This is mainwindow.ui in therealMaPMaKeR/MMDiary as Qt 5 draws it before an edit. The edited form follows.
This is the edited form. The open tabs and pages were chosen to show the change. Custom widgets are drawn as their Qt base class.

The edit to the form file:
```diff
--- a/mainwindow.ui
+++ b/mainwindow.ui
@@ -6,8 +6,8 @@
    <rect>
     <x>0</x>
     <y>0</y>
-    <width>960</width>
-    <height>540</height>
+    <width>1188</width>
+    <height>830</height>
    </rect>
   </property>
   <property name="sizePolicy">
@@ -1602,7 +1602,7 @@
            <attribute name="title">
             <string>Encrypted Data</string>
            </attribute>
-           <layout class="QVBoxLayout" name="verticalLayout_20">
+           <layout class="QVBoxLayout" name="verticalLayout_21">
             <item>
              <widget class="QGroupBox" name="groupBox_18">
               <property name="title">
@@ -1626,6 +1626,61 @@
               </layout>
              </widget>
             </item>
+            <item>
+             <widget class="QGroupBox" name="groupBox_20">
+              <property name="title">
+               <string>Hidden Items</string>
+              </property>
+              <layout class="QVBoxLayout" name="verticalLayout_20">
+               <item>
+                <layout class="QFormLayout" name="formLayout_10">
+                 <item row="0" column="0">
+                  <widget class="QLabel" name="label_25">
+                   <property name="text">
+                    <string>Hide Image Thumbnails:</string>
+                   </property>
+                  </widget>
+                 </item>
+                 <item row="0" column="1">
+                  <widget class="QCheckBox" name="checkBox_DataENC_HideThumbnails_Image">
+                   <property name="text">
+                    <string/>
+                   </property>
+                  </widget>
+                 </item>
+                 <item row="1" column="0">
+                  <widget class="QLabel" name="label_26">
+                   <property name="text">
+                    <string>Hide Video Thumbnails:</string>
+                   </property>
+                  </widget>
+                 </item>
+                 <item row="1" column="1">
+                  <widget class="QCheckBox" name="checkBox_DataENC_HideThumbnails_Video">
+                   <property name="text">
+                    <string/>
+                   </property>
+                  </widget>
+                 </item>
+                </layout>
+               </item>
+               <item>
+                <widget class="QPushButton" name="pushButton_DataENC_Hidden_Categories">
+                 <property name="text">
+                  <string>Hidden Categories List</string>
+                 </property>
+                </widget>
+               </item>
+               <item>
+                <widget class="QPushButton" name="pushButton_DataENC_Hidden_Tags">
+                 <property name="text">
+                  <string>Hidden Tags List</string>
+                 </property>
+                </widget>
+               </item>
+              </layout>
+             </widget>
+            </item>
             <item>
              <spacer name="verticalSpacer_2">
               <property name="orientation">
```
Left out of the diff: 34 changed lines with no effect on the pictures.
#####
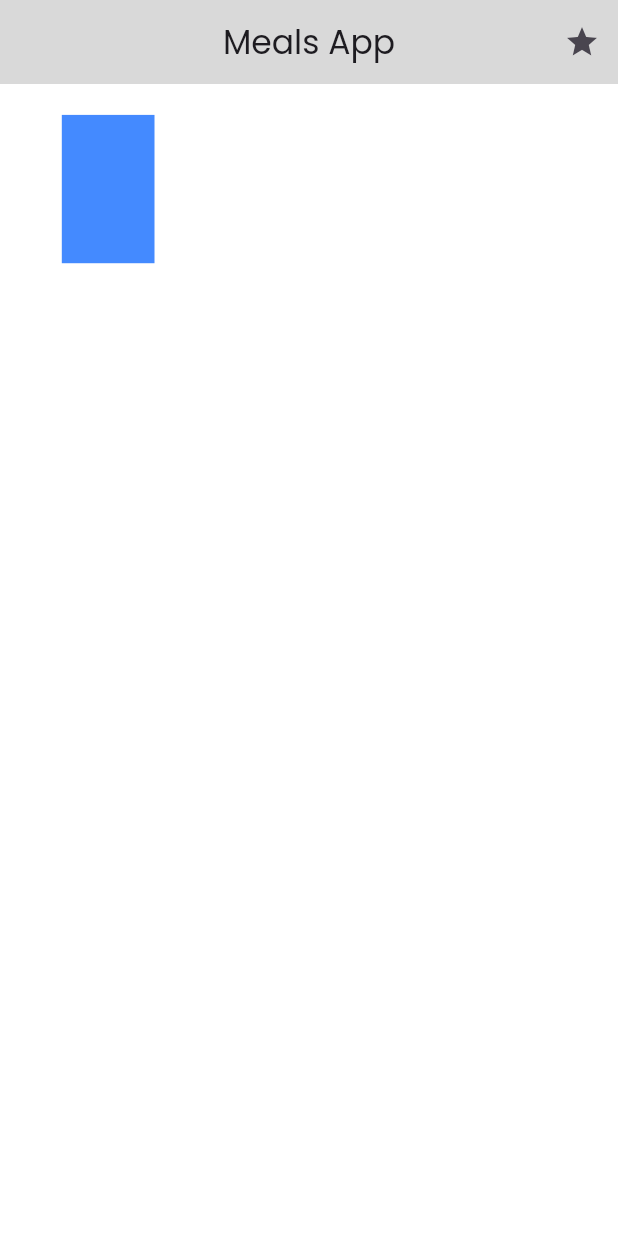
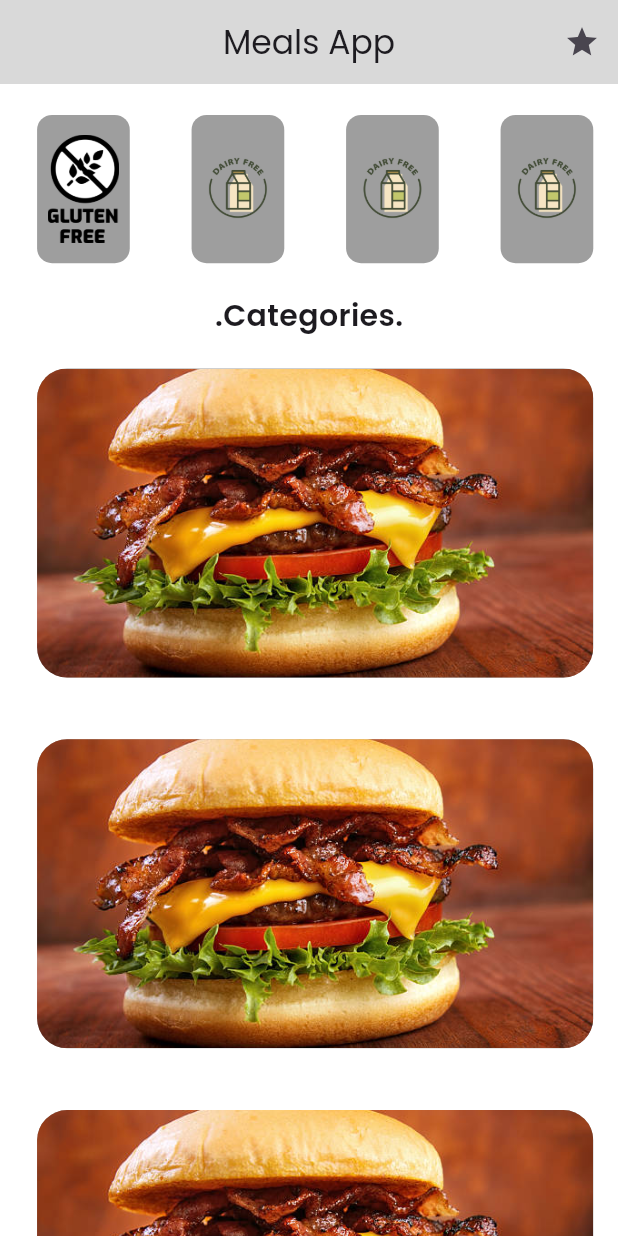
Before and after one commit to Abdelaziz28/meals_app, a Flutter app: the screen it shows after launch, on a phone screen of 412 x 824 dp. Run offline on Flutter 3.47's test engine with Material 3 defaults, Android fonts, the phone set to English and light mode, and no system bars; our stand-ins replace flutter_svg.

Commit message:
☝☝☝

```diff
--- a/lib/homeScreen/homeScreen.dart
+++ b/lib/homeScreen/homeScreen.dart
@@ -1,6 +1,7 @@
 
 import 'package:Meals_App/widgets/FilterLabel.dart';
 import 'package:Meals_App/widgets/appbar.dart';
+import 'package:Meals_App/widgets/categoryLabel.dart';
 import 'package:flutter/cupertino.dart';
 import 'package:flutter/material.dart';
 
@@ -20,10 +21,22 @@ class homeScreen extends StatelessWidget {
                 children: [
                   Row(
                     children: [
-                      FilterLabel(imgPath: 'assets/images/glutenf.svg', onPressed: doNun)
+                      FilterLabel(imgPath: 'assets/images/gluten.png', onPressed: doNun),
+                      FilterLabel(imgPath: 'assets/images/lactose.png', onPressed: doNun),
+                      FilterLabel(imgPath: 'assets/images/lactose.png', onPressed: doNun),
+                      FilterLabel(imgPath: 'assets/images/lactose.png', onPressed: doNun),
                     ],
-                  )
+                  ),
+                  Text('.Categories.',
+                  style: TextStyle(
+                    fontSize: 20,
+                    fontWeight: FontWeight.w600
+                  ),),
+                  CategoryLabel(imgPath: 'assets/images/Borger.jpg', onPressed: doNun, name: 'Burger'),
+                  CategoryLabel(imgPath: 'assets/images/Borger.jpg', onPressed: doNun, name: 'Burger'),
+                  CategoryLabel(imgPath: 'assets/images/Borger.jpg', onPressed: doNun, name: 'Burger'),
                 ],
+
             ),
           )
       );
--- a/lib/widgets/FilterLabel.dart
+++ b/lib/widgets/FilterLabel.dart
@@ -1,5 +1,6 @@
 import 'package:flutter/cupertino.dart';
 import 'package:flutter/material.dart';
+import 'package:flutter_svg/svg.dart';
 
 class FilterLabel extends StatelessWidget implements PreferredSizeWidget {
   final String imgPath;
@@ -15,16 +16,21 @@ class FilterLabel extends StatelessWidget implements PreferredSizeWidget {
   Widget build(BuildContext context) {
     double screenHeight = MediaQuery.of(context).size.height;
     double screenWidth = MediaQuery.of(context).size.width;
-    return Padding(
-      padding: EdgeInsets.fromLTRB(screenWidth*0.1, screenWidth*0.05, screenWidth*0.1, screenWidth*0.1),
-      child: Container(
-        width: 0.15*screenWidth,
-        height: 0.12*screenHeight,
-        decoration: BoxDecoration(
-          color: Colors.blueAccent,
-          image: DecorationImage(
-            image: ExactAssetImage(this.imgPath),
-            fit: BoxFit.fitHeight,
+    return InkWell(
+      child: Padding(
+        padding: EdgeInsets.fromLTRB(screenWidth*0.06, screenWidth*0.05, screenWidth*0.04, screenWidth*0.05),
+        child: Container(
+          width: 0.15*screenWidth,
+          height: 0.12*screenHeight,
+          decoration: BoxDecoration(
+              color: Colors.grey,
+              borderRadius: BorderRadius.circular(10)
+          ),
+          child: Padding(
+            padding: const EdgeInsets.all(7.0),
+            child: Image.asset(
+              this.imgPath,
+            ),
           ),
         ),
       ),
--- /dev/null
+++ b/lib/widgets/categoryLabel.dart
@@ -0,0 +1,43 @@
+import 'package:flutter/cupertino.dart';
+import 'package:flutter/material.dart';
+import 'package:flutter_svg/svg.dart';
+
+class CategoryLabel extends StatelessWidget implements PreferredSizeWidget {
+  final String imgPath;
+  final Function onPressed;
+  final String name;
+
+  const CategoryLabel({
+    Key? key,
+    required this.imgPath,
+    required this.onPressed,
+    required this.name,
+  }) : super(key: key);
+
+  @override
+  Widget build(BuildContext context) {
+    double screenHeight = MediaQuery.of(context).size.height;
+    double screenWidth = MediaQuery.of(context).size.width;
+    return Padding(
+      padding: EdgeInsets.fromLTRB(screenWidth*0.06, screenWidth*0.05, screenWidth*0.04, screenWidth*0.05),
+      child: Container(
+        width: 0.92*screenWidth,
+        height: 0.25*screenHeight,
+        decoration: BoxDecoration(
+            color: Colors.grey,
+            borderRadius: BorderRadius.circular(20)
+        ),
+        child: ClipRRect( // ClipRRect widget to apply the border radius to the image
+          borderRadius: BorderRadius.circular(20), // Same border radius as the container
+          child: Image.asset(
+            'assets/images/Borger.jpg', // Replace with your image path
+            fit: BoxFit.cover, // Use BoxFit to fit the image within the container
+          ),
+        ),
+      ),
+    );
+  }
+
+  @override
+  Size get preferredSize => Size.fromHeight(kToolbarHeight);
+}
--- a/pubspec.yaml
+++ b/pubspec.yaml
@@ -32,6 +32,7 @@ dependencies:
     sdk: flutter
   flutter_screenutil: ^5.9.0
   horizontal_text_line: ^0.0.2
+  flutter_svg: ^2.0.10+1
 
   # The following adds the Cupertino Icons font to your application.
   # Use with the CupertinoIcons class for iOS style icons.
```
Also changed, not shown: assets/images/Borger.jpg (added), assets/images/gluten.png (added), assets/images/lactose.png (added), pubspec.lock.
#####
_REQUIRED ACTION_: In the records above, locate every line with the string "package" and copy it.

_ANSWER TO THE PROBLEM_:
 import 'package:Meals_App/widgets/FilterLabel.dart';
 import 'package:Meals_App/widgets/appbar.dart';
+import 'package:Meals_App/widgets/categoryLabel.dart';
 import 'package:flutter/cupertino.dart';
 import 'package:flutter/material.dart';
 import 'package:flutter/cupertino.dart';
 import 'package:flutter/material.dart';
+import 'package:flutter_svg/svg.dart';
+import 'package:flutter/cupertino.dart';
+import 'package:flutter/material.dart';
+import 'package:flutter_svg/svg.dart';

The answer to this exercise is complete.